  • Create Reusable Types and Assemblies
  • Encrypt and Decrypt Data

MOC 20480C: Programming in HTML5 with JavaScript and CSS3

Module 1: Overview of HTML and CSS

This module reviews the basics of HTML and CSS, and introduces the tools that this course uses to create HTML pages and style sheets.

Lessons

  • Overview of HTML
  • Overview of CSS
  • Creating a Web Application by Using Visual Studio 2017

Lab: Exploring the Contoso Conference Application

  • Exploring the Contoso Conference Application
  • Examining and Modifying the Contoso Conference Application

After completing this module, students will be able to:

  • Explain how to use HTML elements and attributes to lay out a web page.
  • Explain how to use CSS to apply basic styling to a web page.
  • Describe the tools that Microsoft Visual Studio provides for building web applications.

Module 2: Creating and Styling HTML Pages

This module introduces HTML5, describes its new features, demonstrates how to present content by using the new features in HTML5, and how to style this content by using CSS.

Lessons

  • Creating an HTML5 Page
  • Styling an HTML5 Page

Lab: Creating and Styling HTML5 Pages

  • Creating HTML5 Pages
  • Styling HTML pages

After completing this module, students will be able to:

  • Describe the purpose of and new features in HTML5, and explain how to use new HTML5 elements to lay out a web page.
  • Explain how to use CSS to style the layout, text, and background of a web page.

Module 3: Introduction to JavaScript

This module introduces JavaScript programming and DOM.

Lessons

  • Overview of JavaScript
  • Introduction to the Document Object Model

Lab: Displaying Data and Handling Events by Using JavaScript.

  • Displaying Data Programmatically
  • Handling Events

After completing this module, students will be able to:

  • Describe basic JavaScript syntax
  • Write JavaScript code that uses the DOM to alter and retrieve info from a web page

Module 4: Creating Forms to Collect and Validate User Input

In this module, you will learn how to define input forms by using the new input types available in HTML5. You will also see how to validate data by using HTML5 attributes. Finally, you will learn how to perform extended input validation by using JavaScript code, and how to provide feedback to users when their input is not valid or does not match the application’s expectations.

Lessons

  • Creating HTML5 Forms
  • Validating User Input by Using HTML5 Attributes
  • Validating User Input by Using JavaScript

Lab: Creating a Form and Validating User Input

  • Creating a Form and Validating User Input by Using HTML5 Attributes
  • Validating User Input by Using JavaScript

After completing this module, students will be able to:

  • Create input forms by using HTML5
  • Use HTML5 form attributes to validate data
  • Write JavaScript code to perform validation tasks that cannot easily be implemented by using HTML5 attributes
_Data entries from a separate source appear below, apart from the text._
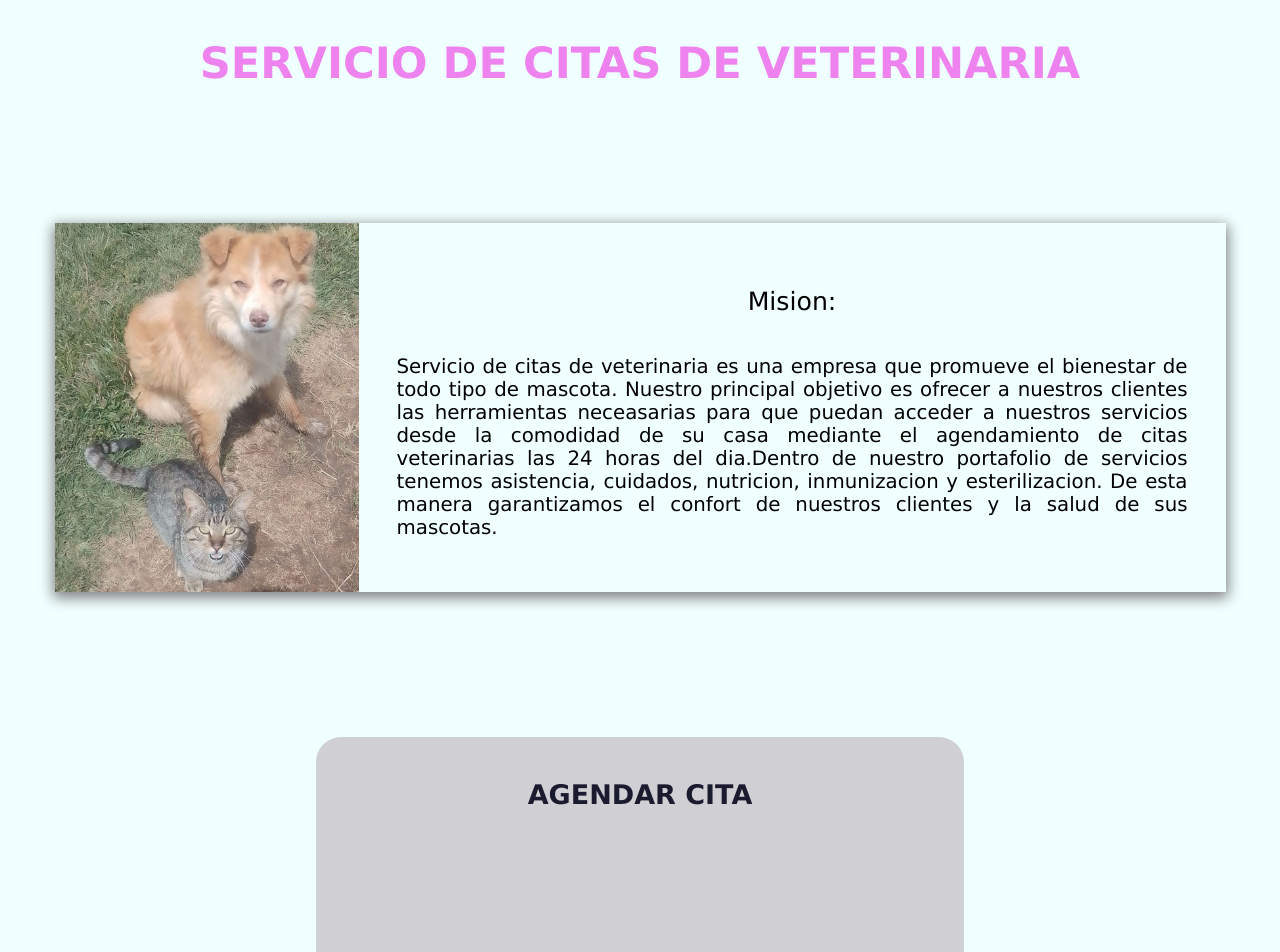
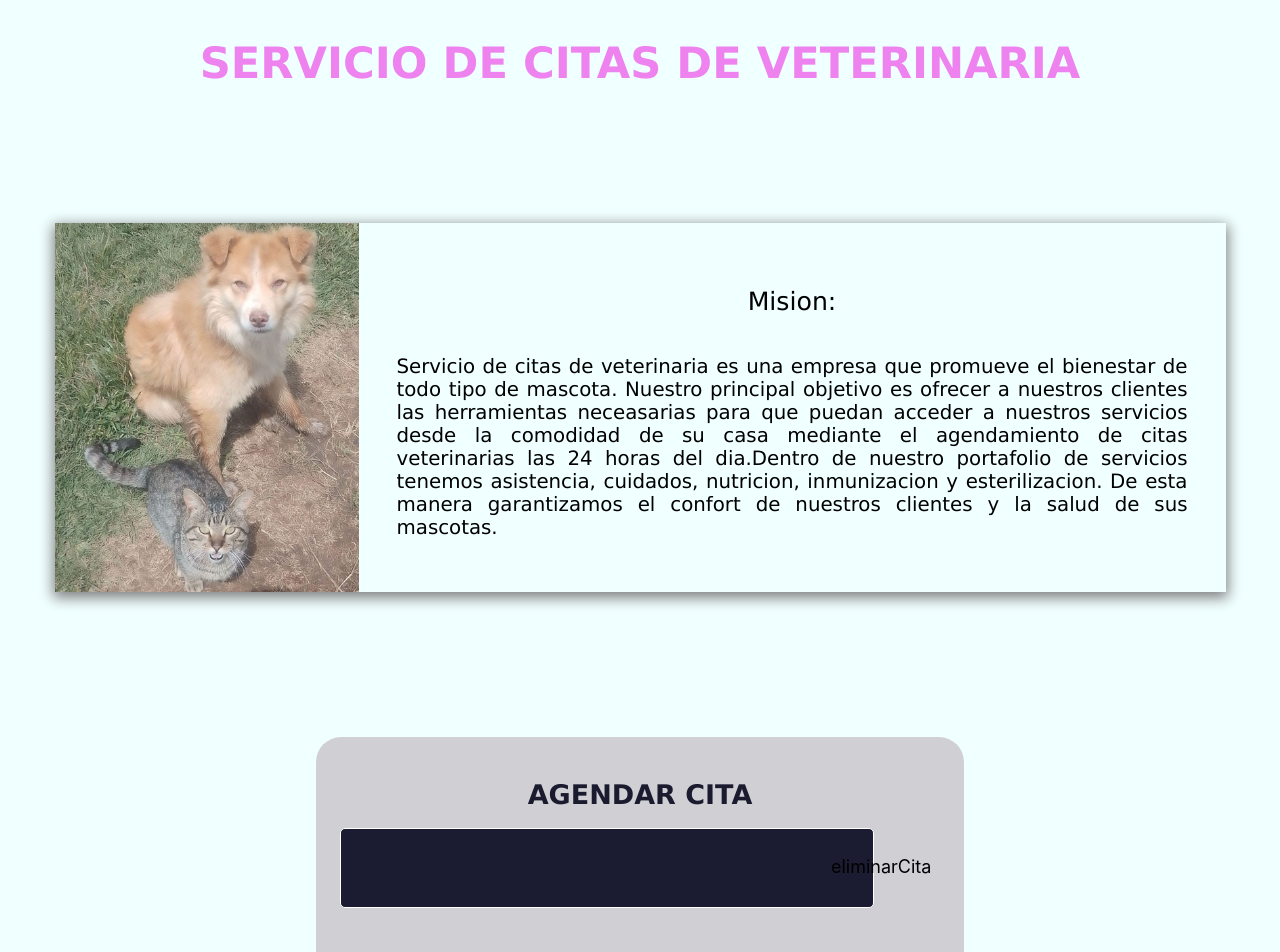
Before and after one commit to victorEmerio5/proyecto-final-g12, a React (Create React App) app: page / in a window 1280 px wide. Shown: the top 952 px of the page. Built offline with nearby package versions, Linux system fonts and the light colour scheme; the HTML template or start-up script is replaced by a standard one.

Commit message:
renderizando Cita.jsx

```diff
--- a/src/App.js
+++ b/src/App.js
@@ -1,6 +1,7 @@
 import React from 'react';
 import './App.css';
 import Intro from './componentes/Intro.jsx';
+import Cita from './componentes/Cita.jsx';
 
 //componente principal del programa
 
@@ -16,6 +17,7 @@ function App() {
      </div>
      <div className='cont-cita'>
       <h2>AGENDAR CITA</h2>
+      <Cita />
      </div>
     </div>
   );
--- a/src/componentes/Cita.jsx
+++ b/src/componentes/Cita.jsx
@@ -1,4 +1,5 @@
 import React from "react";
+import '../hojas-estilos/Cita.css';
 
 //componente Cita
 
--- a/src/hojas-estilos/Cita.css
+++ b/src/hojas-estilos/Cita.css
@@ -21,3 +21,9 @@
   align-items: center;
   overflow-wrap: anywhere;
 }
+
+.cita-icono {
+  width: 24px;
+  height: 24px;
+  margin: 4px;
+}
```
Module 5: Communicating with a Remote Server

In this module, you will learn how to access a web service by using JavaScript code and to incorporate remote data into your web applications.

Lessons

  • Async programming in JavaScript
  • Sending and Receiving Data by Using the XMLHttpRequest Object
  • Sending and Receiving Data by Using the Fetch API

Lab: Communicating with a Remote Data Source

  • Retrieving Data
  • Serialising and Transmitting Data
  • Refactoring the Code by Using the jQuery ajax Method

After completing this module, students will be able to:

  • Handle asynchronous JavaScript tasks using the new async programing technologies
  • Send data to a web service and receive data from a web service by using an XMLHttpRequest object
  • Send data to a web service and receive data from a web service by using the Fetch API

Module 6: Styling HTML5 by Using CSS3

In this module, you will examine the properties and values defined in several of these modules, the new selectors defined in CSS3, and the use of pseudo-classes and pseudo-elements to refine those selections.

Lessons

  • Styling Text by Using CSS3
  • Styling Block Elements
  • Pseudo-Classes and Pseudo-Elements
  • Enhancing Graphical Effects by Using CSS3

Lab: Styling Text and Block Elements by Using CSS3

  • Styling the Navigation Bar
  • Styling the Register Link
  • Styling the About Page

After completing this module, students will be able to:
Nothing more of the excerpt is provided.